None of these considerations, readers will note, have anything to do with whether the book is any good. Both Wiles and O’Reilly admit that the most awkward aspect of the blurbocracy is committing to comment on a friend’s book only to discover it is a dud. O’Reilly continues, ‘I’d like to think I’d let them down gently and say, “Oh, I’m not able to do that at this point.” But I fear that I would just not respond to the email and pretend that I had the flu or something’. Wiles adds, ‘There’s a feeling that one gets when you are sent a book written by a friend where you almost don’t want to read it because what if it’s bad? The little kind of splinter in it or a hangnail that means you don’t want to get around to it.’
Blurbing fatigue is a real thing.

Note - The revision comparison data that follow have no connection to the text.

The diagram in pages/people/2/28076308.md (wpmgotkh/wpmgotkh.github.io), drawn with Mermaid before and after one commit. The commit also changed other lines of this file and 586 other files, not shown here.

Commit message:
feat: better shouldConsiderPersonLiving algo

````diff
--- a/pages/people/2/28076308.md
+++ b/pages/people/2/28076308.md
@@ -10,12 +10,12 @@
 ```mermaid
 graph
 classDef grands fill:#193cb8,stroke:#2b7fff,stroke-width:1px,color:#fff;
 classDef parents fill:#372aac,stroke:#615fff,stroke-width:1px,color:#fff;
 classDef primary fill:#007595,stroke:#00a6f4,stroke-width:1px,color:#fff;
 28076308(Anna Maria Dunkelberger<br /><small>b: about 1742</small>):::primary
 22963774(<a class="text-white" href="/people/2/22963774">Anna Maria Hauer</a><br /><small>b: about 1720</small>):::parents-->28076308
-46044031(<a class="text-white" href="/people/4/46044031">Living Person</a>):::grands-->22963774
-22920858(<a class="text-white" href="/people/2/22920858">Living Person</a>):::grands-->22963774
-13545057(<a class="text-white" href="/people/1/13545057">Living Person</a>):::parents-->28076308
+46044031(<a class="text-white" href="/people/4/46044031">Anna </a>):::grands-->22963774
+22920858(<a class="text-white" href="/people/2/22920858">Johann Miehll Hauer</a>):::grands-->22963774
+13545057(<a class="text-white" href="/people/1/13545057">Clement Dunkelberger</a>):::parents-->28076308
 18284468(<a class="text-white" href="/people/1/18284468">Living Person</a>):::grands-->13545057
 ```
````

When the same names appear at the top of every book on the shelves, if feels like their words lose some of their potency. John Self, who reviews books for the Irish Times and the Guardian, says that he disregards most blurbs because ‘some writers provide so many that it must be a full-time job, and the value of their praise is diluted by the frequency with which they seem to grant it’. I heard similarly jaded sentiments from a former book buyer for a major chain. Alex Christofi, editorial director at Transworld and author of Dostoyevsky in Love, puts it diplomatically: ‘When it comes to some of the super-busy people, you do wonder where they find the time to give all the blurbs that they give’.

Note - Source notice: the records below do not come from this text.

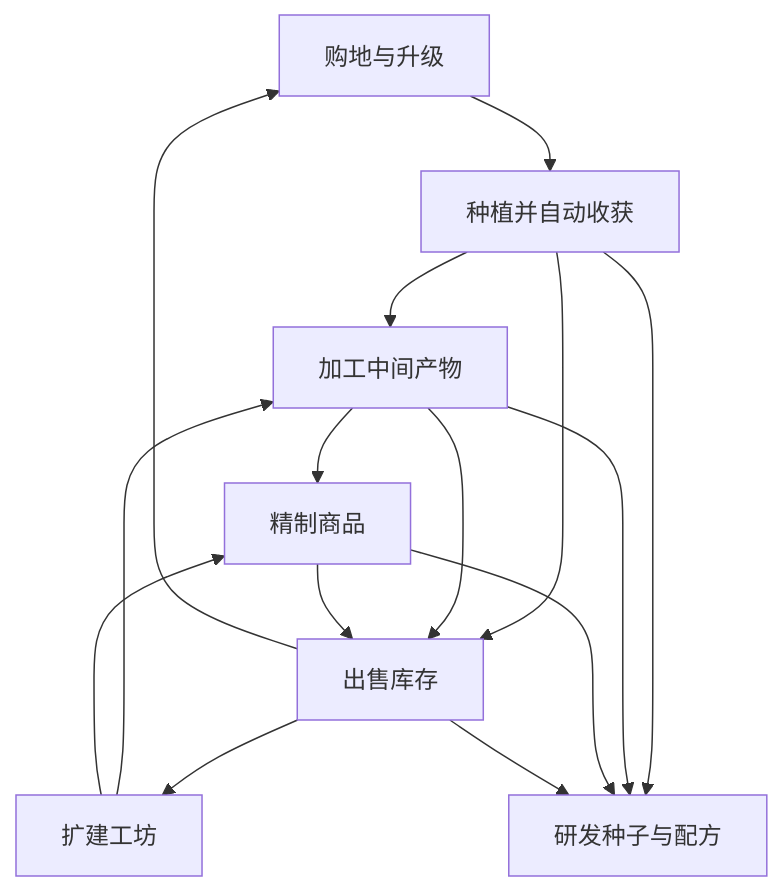
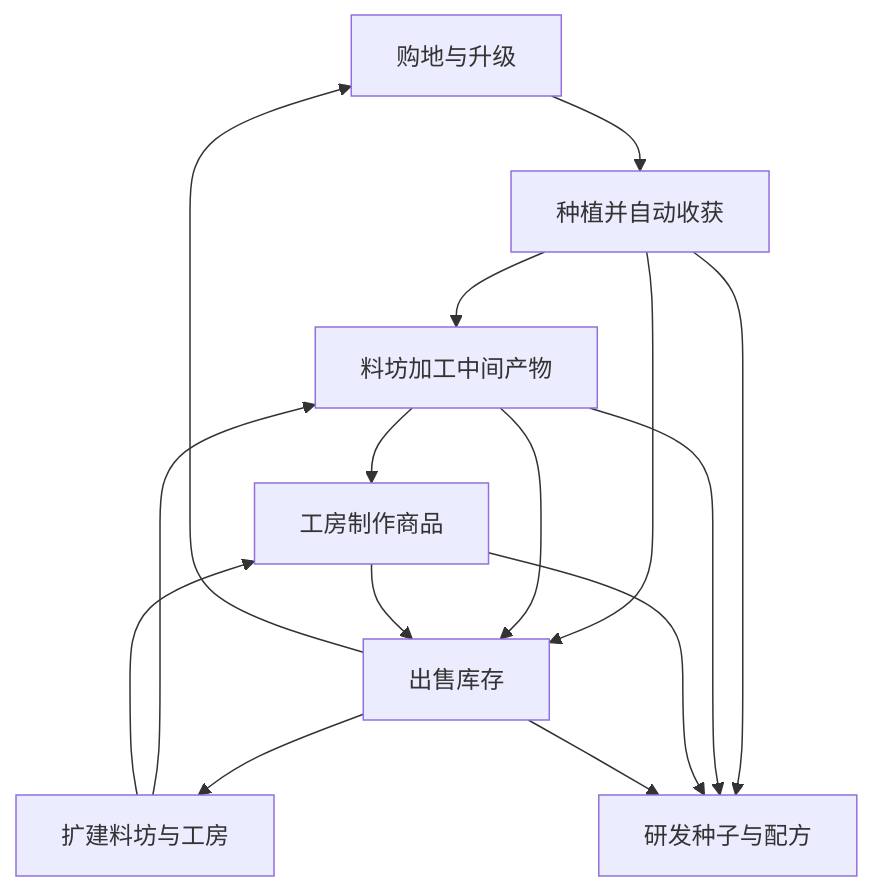
Before and after one commit to eeg1412/idle-farm: the diagram in docs/game-design.md, drawn with Mermaid. The commit also changed other lines of this file and 162 other files, not shown here.

````diff
--- a/docs/game-design.md
+++ b/docs/game-design.md
@@ -45,17 +45,17 @@
 ```mermaid
 flowchart TD
     A[购地与升级] --> B[种植并自动收获]
-    B --> C[加工中间产物]
-    C --> D[精制商品]
+    B --> C[料坊加工中间产物]
+    C --> D[工房制作商品]
     B --> E[出售库存]
     C --> E
     D --> E
     E --> A
-    E --> F[扩建工坊]
+    E --> F[扩建料坊与工房]
     F --> C
     F --> D
     B --> G[研发种子与配方]
     C --> G
     D --> G
     E --> G
 ```
````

There is an alternative view, which is offered by Tom Holland, the author of a series of books on classical history. Like Wiles, he recalls how his first non-fiction book, Rubicon, was given ‘a huge boost’ by blurbs from fellow historians A. N. Wilson and Andrew Roberts, neither of whom Holland knew. ‘I’ve never forgotten it,’ he continued, ‘and I vowed that I would, if ever in the same situation, do something similar.’ Where other authors expressed some concern about the critical reception of books they had blurbed – that praising a dud could make them look intellectually isolated – Holland waves those worries away, insisting that he always backs his critical judgement. Instead, he says with confidence, ‘I don’t want to adopt the mercantilist position of assuming that there are only a finite number of good books. If the books are good, then they’re worth promoting.’
Ironically, no one is able to say whether all of this effort works. There was consensus that it is impossible to ascribe a value to a blurb in the publishing process. When a book succeeds, the blurbs are just one of the contributing factors that make it fly. Instead, everyone does it because everyone else is doing it. Indeed, many publishers are making blurbing an even more important part of their operations. Employees at two publishers – one major, one indie – confirmed that for some titles they will send even earlier proofs to a smaller group of potential blurbers whom they feel sure will offer a quote so that when they target the larger pool, authors in the latter group will feel more pressure to provide their own endorsement as momentum is already building. And momentum is, ultimately, the thing that matters most. Because, as you may know, The Promise won The 2021 Booker Prize.